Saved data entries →
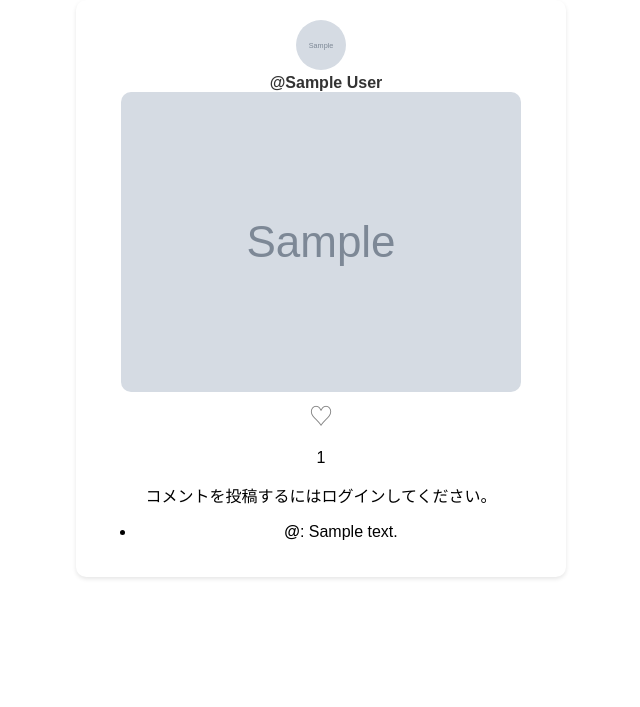
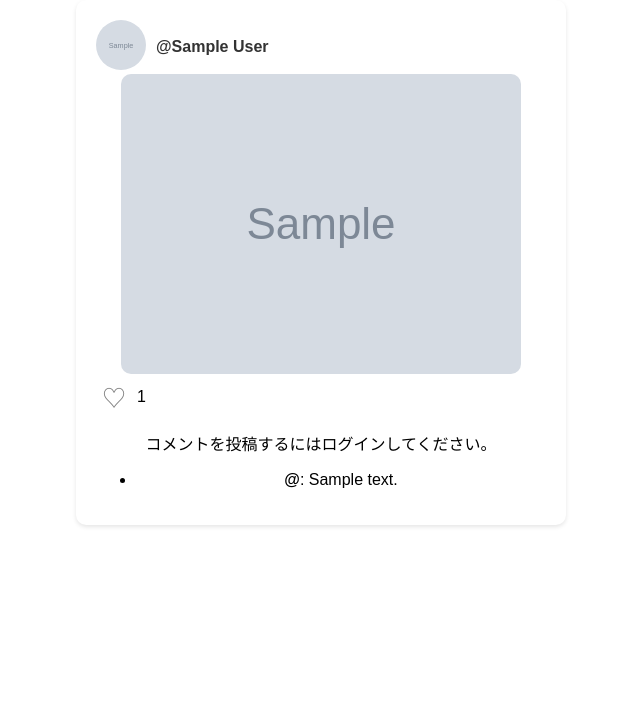
Before and after one commit to gdgdbaby21/Baby-Closet, a Django app: page /post/1/ in a window 1280 px wide. Shown: the part 61-768 px from the top of the page, without its empty margins (319-959 px from the left). Run offline with Django 5.2, Linux system fonts and the light colour scheme; tables that the repository leaves empty hold one stand-in row (values such as "Sample post"); grey boxes marked "Sample" are stand-in pictures.

Commit message:
投稿詳細ページの修正

```diff
--- a/app/templates/post_detail.html
+++ b/app/templates/post_detail.html
@@ -9,7 +9,8 @@
          style="max-width: 450px; width: 100%; background-color: white; padding: 20px; border-radius: 10px; box-shadow: 0 2px 4px rgba(0, 0, 0, 0.1);">
 
         <!-- 投稿情報 -->
-        <div class="post-info d-flex align-items-center justify-content-center mb-3">
+        <div class="post-info d-flex align-items-center mb-3" style="display: flex; align-items: center;">
+
             <div class="profile-image">
         {% if user_profile.profile_image %}
             <img src="{{ user_profile.profile_image.url }}" alt="プロフィール画像"
@@ -19,9 +20,10 @@
                  style="width: 50px; height: 50px; border-radius: 50%; object-fit: cover;">
         {% endif %}
     </div>
-            <div class="post-user-info">
+
+    <div class="post-user-info" style="margin-left: 10px;">
         <a href="{% url 'profile' account_name=user_profile.account_name  %}"
-                   style="text-decoration: none; color: #333; font-size: 16px; margin-left: 10px;">
+           style="text-decoration: none; color: #333; font-size: 16px;">
             <strong>@{{ user_profile.account_name }}</strong>
         </a>
     </div>
@@ -35,26 +37,28 @@
 
         <!-- いいね・削除ボタン -->
 <div class="action-buttons d-flex align-items-center justify-content-center mb-3" style="gap: 20px;">
-            <div class="like-container d-flex align-items-center">
+    <!-- いいねボタンとカウント -->
+    <div class="like-container d-flex align-items-center" style="display: flex; align-items: center; gap: 5px;">
         <button id="like-button" data-post-id="{{ post.id }}"
-                        style="border: none; background: none; font-size: 24px; cursor: pointer; color: {% if user in post.likes.all %}black{% else %}gray{% endif %};">
+                style="border: none; background: none; font-size: 24px; cursor: pointer;
+                       color: {% if user in post.likes.all %}black{% else %}gray{% endif %};">
             {% if user in post.likes.all %}
             ♥
             {% else %}
             ♡
             {% endif %}
         </button>
-                <p id="like-count" class="mb-0" style="font-size: 16px;">{{ post.likes.count }}</p>
+        <p id="like-count" class="mb-0" style="font-size: 16px; margin: 0;">{{ post.likes.count }}</p>
     </div>
 
+    <!-- 削除ボタン (投稿者のみ表示) -->
     {% if user == post.user %}
-            <form action="{% url 'post_delete' post.pk %}" method="post">
+    <form action="{% url 'post_delete' post.pk %}" method="post" style="margin: 0;">
         {% csrf_token %}
-                <button type="submit" class="btn btn-danger btn-sm">🗑️ 削除</button>
+        <button type="submit" class="btn btn-danger btn-sm"> 削除</button>
     </form>
     {% endif %}
 </div>
-
         <!-- コメント投稿 -->
         {% if user.is_authenticated %}
         <div id="comment-section" class="mt-3">
```
Lines whose indentation alone changed are shown as unchanged.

HOW TO COMPLETE THIS TASK →
Print every entry verbatim and leave all pictures out.

EXERCISE SOLUTION →
Before and after one commit to gdgdbaby21/Baby-Closet, a Django app: page /post/1/ in a window 1280 px wide. Shown: the part 61-768 px from the top of the page, without its empty margins (319-959 px from the left). Run offline with Django 5.2, Linux system fonts and the light colour scheme; tables that the repository leaves empty hold one stand-in row (values such as "Sample post"); grey boxes marked "Sample" are stand-in pictures.

Commit message:
投稿詳細ページの修正

```diff
--- a/app/templates/post_detail.html
+++ b/app/templates/post_detail.html
@@ -9,7 +9,8 @@
          style="max-width: 450px; width: 100%; background-color: white; padding: 20px; border-radius: 10px; box-shadow: 0 2px 4px rgba(0, 0, 0, 0.1);">
 
         <!-- 投稿情報 -->
-        <div class="post-info d-flex align-items-center justify-content-center mb-3">
+        <div class="post-info d-flex align-items-center mb-3" style="display: flex; align-items: center;">
+
             <div class="profile-image">
         {% if user_profile.profile_image %}
             <img src="{{ user_profile.profile_image.url }}" alt="プロフィール画像"
@@ -19,9 +20,10 @@
                  style="width: 50px; height: 50px; border-radius: 50%; object-fit: cover;">
         {% endif %}
     </div>
-            <div class="post-user-info">
+
+    <div class="post-user-info" style="margin-left: 10px;">
         <a href="{% url 'profile' account_name=user_profile.account_name  %}"
-                   style="text-decoration: none; color: #333; font-size: 16px; margin-left: 10px;">
+           style="text-decoration: none; color: #333; font-size: 16px;">
             <strong>@{{ user_profile.account_name }}</strong>
         </a>
     </div>
@@ -35,26 +37,28 @@
 
         <!-- いいね・削除ボタン -->
 <div class="action-buttons d-flex align-items-center justify-content-center mb-3" style="gap: 20px;">
-            <div class="like-container d-flex align-items-center">
+    <!-- いいねボタンとカウント -->
+    <div class="like-container d-flex align-items-center" style="display: flex; align-items: center; gap: 5px;">
         <button id="like-button" data-post-id="{{ post.id }}"
-                        style="border: none; background: none; font-size: 24px; cursor: pointer; color: {% if user in post.likes.all %}black{% else %}gray{% endif %};">
+                style="border: none; background: none; font-size: 24px; cursor: pointer;
+                       color: {% if user in post.likes.all %}black{% else %}gray{% endif %};">
             {% if user in post.likes.all %}
             ♥
             {% else %}
             ♡
             {% endif %}
         </button>
-                <p id="like-count" class="mb-0" style="font-size: 16px;">{{ post.likes.count }}</p>
+        <p id="like-count" class="mb-0" style="font-size: 16px; margin: 0;">{{ post.likes.count }}</p>
     </div>
 
+    <!-- 削除ボタン (投稿者のみ表示) -->
     {% if user == post.user %}
-            <form action="{% url 'post_delete' post.pk %}" method="post">
+    <form action="{% url 'post_delete' post.pk %}" method="post" style="margin: 0;">
         {% csrf_token %}
-                <button type="submit" class="btn btn-danger btn-sm">🗑️ 削除</button>
+        <button type="submit" class="btn btn-danger btn-sm"> 削除</button>
     </form>
     {% endif %}
 </div>
-
         <!-- コメント投稿 -->
         {% if user.is_authenticated %}
         <div id="comment-section" class="mt-3">
```
Lines whose indentation alone changed are shown as unchanged.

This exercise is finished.